Course Title: Environmental Economics

Part A: Course Overview

Course Title: Environmental Economics

Credit Points: 12


Course Code

Campus

Career

School

Learning Mode

Teaching Period(s)

ENVI1051

City Campus

Undergraduate

330H Social Science & Planning

Face-to-Face

Sem 1 2006

ENVI1051

City Campus

Undergraduate

365H Global, Urban and Social Studies

Face-to-Face

Sem 1 2007,
Sem 1 2009,
Sem 1 2010,
Sem 1 2012,
Sem 1 2013,
Sem 1 2014,
Sem 1 2015,
Sem 1 2016,
Sem 1 2017

Course Coordinator: Dr Brian Coffey

Course Coordinator Phone: +(61 3) 9925 3351

Course Coordinator Email: brian.coffey@rmit.edu.au

Course Coordinator Availability: By appointment


Pre-requisite Courses and Assumed Knowledge and Capabilities

None


Course Description

The fate of the environment is inextricably linked to economic conditions. With rare exceptions, nation states emphasise economic growth over environmental considerations such as ecological sustainability, and air and water quality. In Australia, attempts to correct environmental damage via public policy have been met with considerable resistance. This course is designed to give you the skills necessary to articulately engage in this debate. You will learn key economic concepts, including the role economic ideology plays in environmental policy, how economists measure (or fail to measure) economic impacts on the environment, and how pro-environmental public policy might affect economic activities.


Objectives/Learning Outcomes/Capability Development

Course Learning Outcomes

Upon successful completion of this course, you will be able to:


• Understand the historical development of environmental economics and why economics undervalues the environment.
• Recognise the role of economic activity in environmental damage.
• Understand the nature and scope of contemporary environmental debates.
• Understand how economic concepts and ideologies are used to enable or justify environmental damage.
• Understand how economics may hold many of the answers necessary to redress serious environmental damage.
• Be able to engage with economic arguments on environmental issues.
• Recognise the local and global economic response to environmental damage, including from governments, industry, individuals and non-government organisations.
 


Program Learning Outcomes

In this course you will develop the following program learning outcomes:

• Apply a body of theoretical and practical knowledge of principles and practices in natural resource management, sustainability, globalisation and environmental management to professional practice or further study;

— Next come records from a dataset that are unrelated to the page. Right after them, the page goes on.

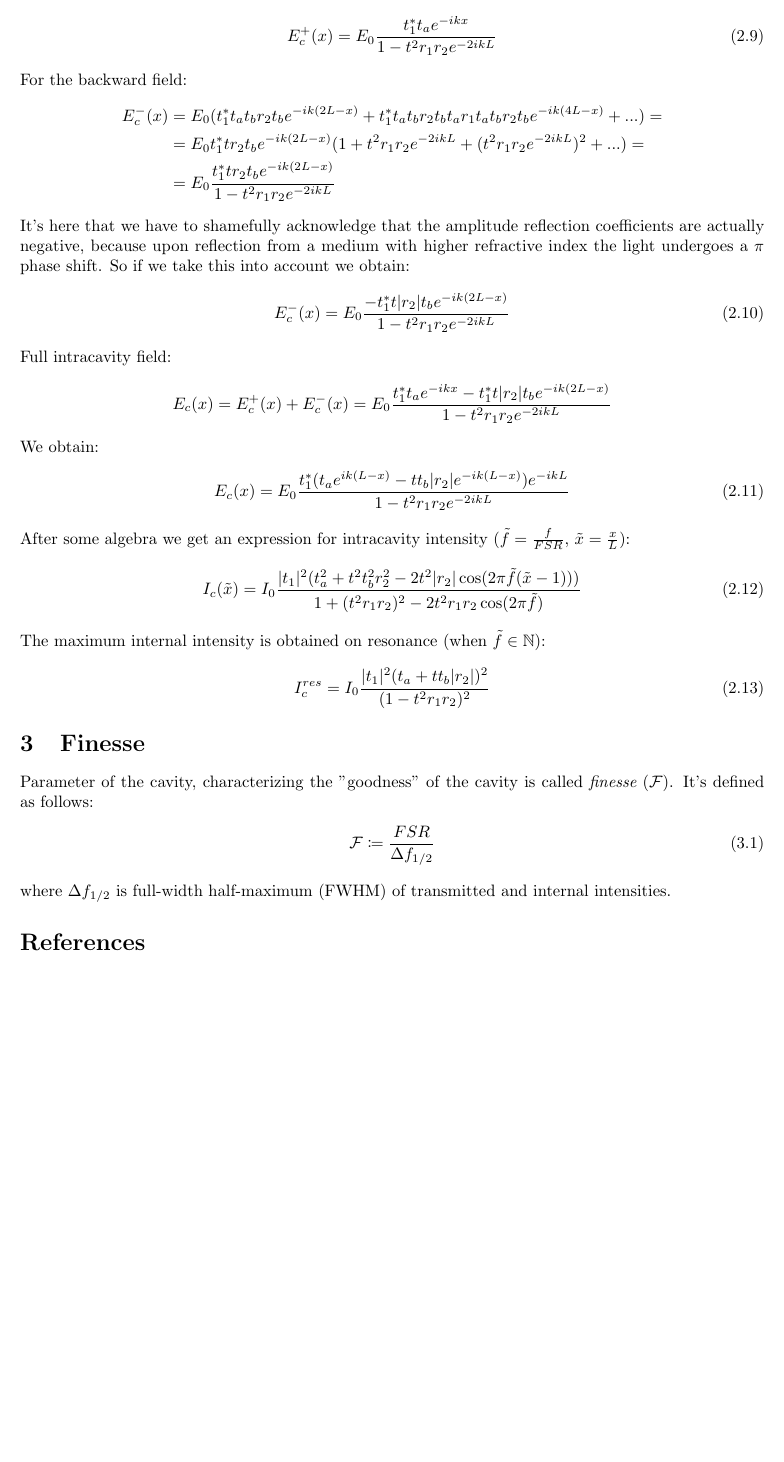
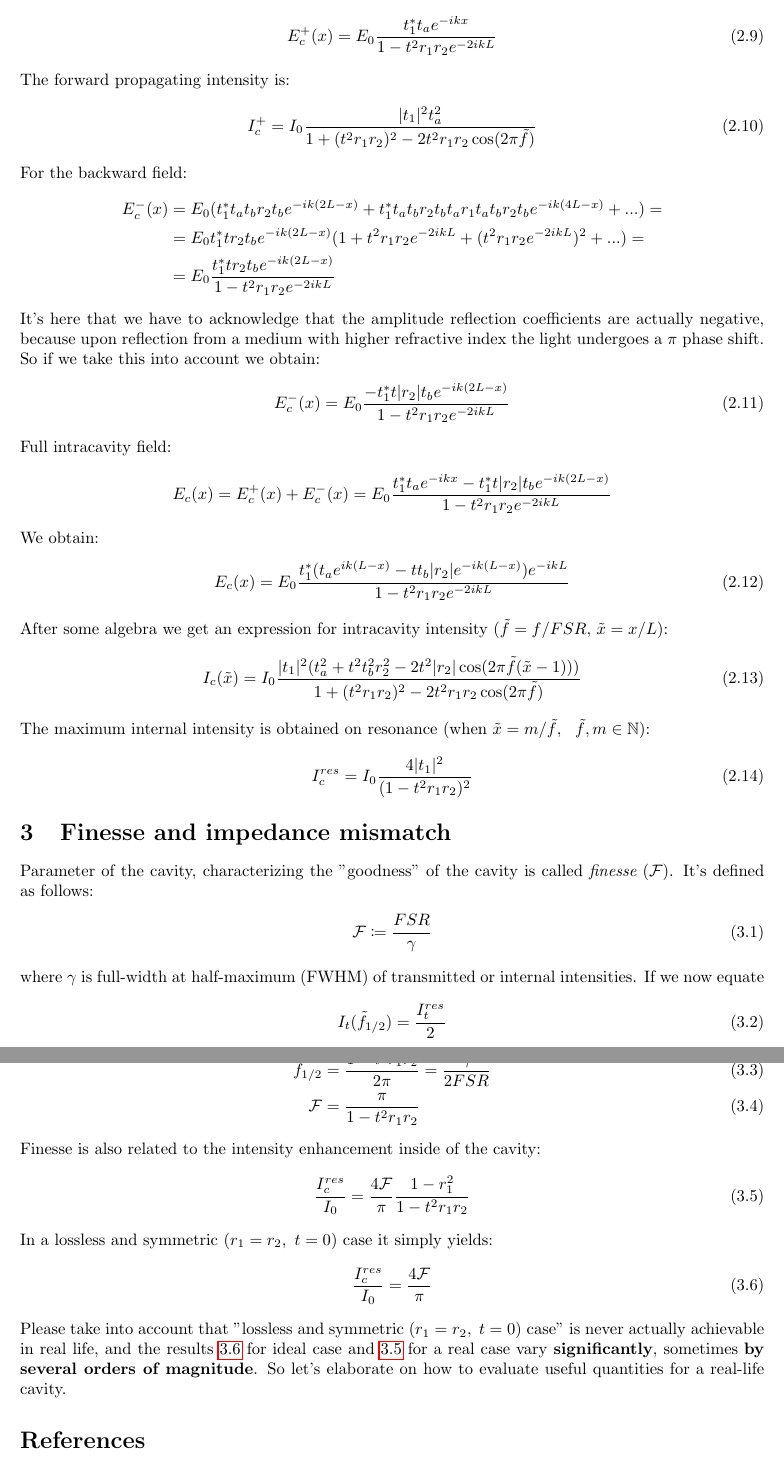
Before and after one commit to Gyron3/Cavity_doc, a LaTeX document (cavity.tex): part of page 4 of 4 before the commit and two parts of pages 4 and 5 of 5 after it, the two joined at a grey line, cut so that both start at the same text, the shorter picture padded with empty space. Compiled offline with pdfLaTeX.

Commit message:
added finesse part, not fully

```diff
--- a/cavity.tex
+++ b/cavity.tex
@@ -299,13 +299,17 @@ We obtain:
 \begin{align}
     E_c^+(x) = E_0 \frac{t_1^* t_a e^{-ikx}}{1-t^2 r_1 r_2 e^{-2ikL}} \label{eq:E_c_f}
 \end{align}
+The forward propagating intensity is:
+\begin{align}
+    I_c^+ &= I_0 \frac{|t_1|^2 t_a^2}{1 + (t^2 r_1 r_2)^2 - 2 t^2 r_1 r_2 \cos (2 \pi \tilde{f})}
+\end{align}
 For the backward field:
 \begin{align*}
     E_c^-(x) &= E_0 (t_1^* t_a t_b r_2 t_b e^{-ik(2L-x)} + t_1^* t_a t_b r_2 t_b t_a r_1 t_a t_b r_2 t_b e^{-ik(4L-x)} + ...) = \\
     &= E_0 t_1^* t r_2 t_b e^{-ik(2L-x)} (1 + t^2 r_1 r_2 e^{-2ikL} + (t^2 r_1 r_2 e^{-2ikL})^2 + ...) = \\
     &= E_0 \frac{t_1^* t r_2 t_b e^{-ik(2L-x)}}{1-t^2 r_1 r_2 e^{-2ikL}}
 \end{align*}
-It's here that we have to shamefully acknowledge that the amplitude reflection coefficients are actually negative, because upon reflection from a medium with higher refractive index the light undergoes a $\pi$ phase shift. So if we take this into account we obtain:
+It's here that we have to acknowledge that the amplitude reflection coefficients are actually negative, because upon reflection from a medium with higher refractive index the light undergoes a $\pi$ phase shift. So if we take this into account we obtain:
 \begin{align}
     E_c^-(x) = E_0 \frac{-t_1^* t |r_2| t_b e^{-ik(2L-x)}}{1-t^2 r_1 r_2 e^{-2ikL}}
 \end{align}
@@ -317,21 +321,40 @@ We obtain:
 \begin{align}
     E_c(x) = E_0  \frac{t_1^* (t_a e^{ik(L-x)} - t t_b |r_2| e^{-ik(L-x)})e^{-ikL}}{1-t^2 r_1 r_2 e^{-2ikL}}
 \end{align}
-After some algebra we get an expression for intracavity intensity ($\tilde{f} = \frac{f}{FSR}$, $\tilde{x} = \frac{x}{L}$):
+After some algebra we get an expression for intracavity intensity ($\tilde{f} = f / FSR$, $\tilde{x} = x / L$):
 \begin{align}
     I_c(\tilde{x}) &= I_0 \frac{|t_1|^2(t_a^2 + t^2 t_b^2 r_2^2 - 2 t^2 |r_2| \cos (2 \pi \tilde{f} (\tilde{x} - 1)))}{1 + (t^2 r_1 r_2)^2 - 2 t^2 r_1 r_2 \cos (2 \pi \tilde{f})}
 \end{align}
-The maximum internal intensity is obtained on resonance (when $\tilde{f} \in \mathbb{N}$):
+The maximum internal intensity is obtained on resonance (when $\tilde{x} = m/\tilde{f}, ~~ \tilde{f}, m \in \mathbb{N}$):
 \begin{align}
-    I_c^{res} &= I_0 \frac{|t_1|^2 (t_a + t t_b |r_2|)^2}{(1 - t^2 r_1 r_2)^2}
+    I_c^{res} &= I_0 \frac{4|t_1|^2 }{(1 - t^2 r_1 r_2)^2}
 \end{align}
 
-\section{Finesse}
+\section{Finesse and impedance mismatch}
 Parameter of the cavity, characterizing the "goodness" of the cavity is called $\textit{finesse}$ ($\mathcal{F}$). It's defined as follows:
 \begin{align}
-    \mathcal{F} &\coloneqq \frac{FSR}{\Delta f_{1/2}}
+    \mathcal{F} &\coloneqq \frac{FSR}{\gamma}
 \end{align}
-where $\Delta f_{1/2}$ is full-width half-maximum (FWHM) of transmitted and internal intensities.
+where $\gamma$ is full-width at half-maximum (FWHM) of transmitted or internal intensities.
+If we now equate
+\begin{align}
+    I_t(\tilde{f}_{1/2}) &= \frac{I_t^{res}}{2}
+\end{align}
+After some algebra and series expansions (since $1-t^2 r_1 r_2 \ll 1$) we get:
+\begin{align}
+    \tilde{f}_{1/2} &= \frac{1-t^2 r_1 r_2}{2 \pi} = \frac{\gamma}{2 FSR}\\
+    \mathcal{F} &= \frac{\pi}{1-t^2 r_1 r_2}
+\end{align}
+Finesse is also related to the intensity enhancement inside of the cavity:
+\begin{align}
+    \frac{I_c^{res}}{I_0} &= \frac{4 \mathcal{F}}{\pi} \frac{1-r_1^2}{1-t^2 r_1 r_2} \label{eq:enh}
+\end{align}
+In a lossless and symmetric ($r_1 = r_2,~t=0$) case it simply yields:
+\begin{align}
+    \frac{I_c^{res}}{I_0} &= \frac{4 \mathcal{F}}{\pi} \label{eq:enh_ideal}
+\end{align}
+Please take into account that "lossless and symmetric ($r_1 = r_2,~t=0$) case" is never actually achievable in real life, and the results \ref{eq:enh_ideal} for ideal case and \ref{eq:enh} for a real case vary \textbf{significantly}, sometimes \textbf{by several orders of magnitude}. So let's elaborate on how to evaluate useful quantities for a real-life cavity.
+
 
 \printbibliography
 
```
Also changed, not shown: cavity.pdf, cavity.tex (2 more changed lines), 6 other files.
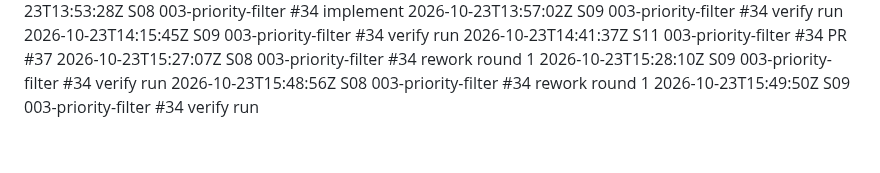
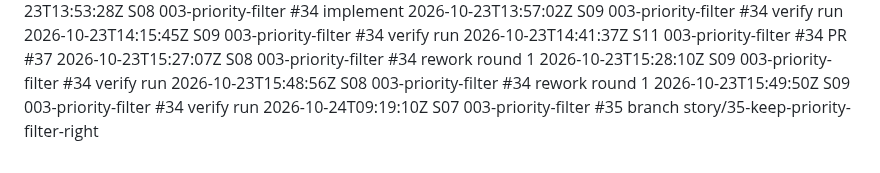
Before and after one commit to Nandan-krishnamurthy/task-tracker-factory-test, a Markdown page: .factory/log.md, the part around the change. Rendered like a GitHub page.

Commit message:
chore: start story #35 on story/35-keep-priority-filter-right (#35)
Factory-Station: S07

```diff
--- a/.factory/log.md
+++ b/.factory/log.md
@@ -87,3 +87,4 @@
 2026-10-23T15:28:10Z S09 003-priority-filter #34 verify run
 2026-10-23T15:48:56Z S08 003-priority-filter #34 rework round 1
 2026-10-23T15:49:50Z S09 003-priority-filter #34 verify run
+2026-10-24T09:19:10Z S07 003-priority-filter #35 branch story/35-keep-priority-filter-right
```
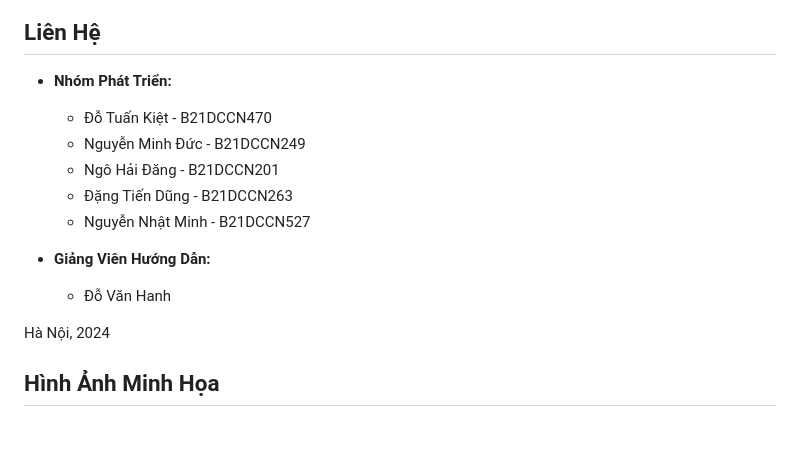
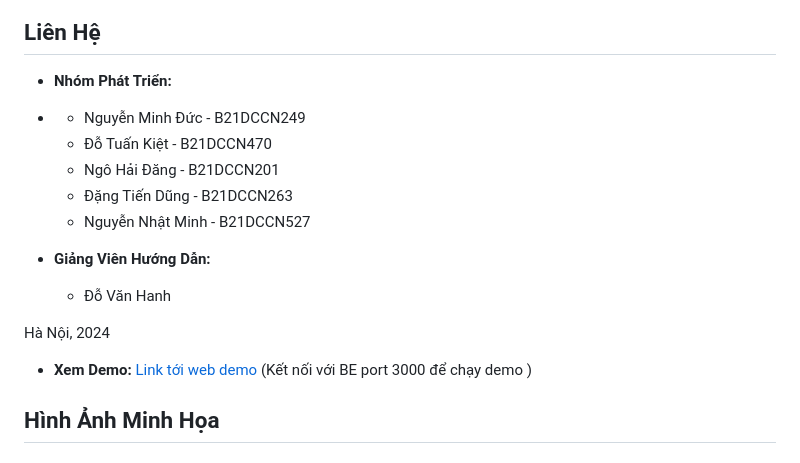
Before and after one commit to NguyenMinhDuc163/Academic-Registry, a Markdown page: README.md, the part around the change printed below. Rendered like a GitHub page; blank space fills up the shorter version.

```diff
--- a/README.md
+++ b/README.md
@@ -58,8 +58,8 @@ Cơ sở dữ liệu được thiết kế chi tiết với các bảng chính b
 
 ## Liên Hệ
 - **Nhóm Phát Triển:**
+- - Nguyễn Minh Đức - B21DCCN249
   - Đỗ Tuấn Kiệt - B21DCCN470
-  - Nguyễn Minh Đức - B21DCCN249
   - Ngô Hải Đăng - B21DCCN201
   - Đặng Tiến Dũng - B21DCCN263
   - Nguyễn Nhật Minh - B21DCCN527
@@ -69,6 +69,8 @@ Cơ sở dữ liệu được thiết kế chi tiết với các bảng chính b
 
 Hà Nội, 2024
 
+- **Xem Demo:** [Link tới web demo](https://7syvtm-5173.csb.app/home)
+   (Kết nối với BE port 3000 để chạy demo )
 ## Hình Ảnh Minh Họa
 ### Giao Diện Đăng Nhập
 ![Giao Diện Đăng Nhập](image/login.png)
```
Also changed, not shown: other parts of README.md (+8 -2 lines).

• Critically analyse, synthesise and reflect on knowledge related to the social implications of environmental concerns and challenges both in Australia and globally;

• Apply logical, critical and creative thinking to effectively solve a range of problems associated with environmental monitoring and management and associated policies and practices;

• Assist in the identification of needs and the design, planning, resourcing and development of projects in environmental and social sustainability.


Overview of Learning Activities

You will attend a 1.5 hour lecture and 1.5 hour tutorial each week. Tutorials are based on a set of course readings. Tutorials are student-led and designed to encourage deeper engagement with the concepts covered in lectures, to practice presentation skills and critical engagement with economic and environmental issues.

.


Overview of Learning Resources

RMIT will provide you with resources and tools for learning in this course through our online systems.

Student resources including weekly readings, lecture notes, assessment criteria, and an electronic copy of the course guide will be available on-line throughout the semester.


Overview of Assessment

 

You will be assessed on how well you meet the course and program learning outcomes.

Assessment may include short discussion papers, presentations, and an essay at the end of semester.

If you have a long term medical condition and/or disability it may be possible to negotiate to vary aspects of the learning or assessment methods. You can contact the program coordinator or the Disability Liaison Unit if you would like to find out more.

Your course assessment conforms to RMIT assessment principles, regulations, policies, procedures and instructions which are available for review online: http://www.rmit.edu.au/policies/academic#assessment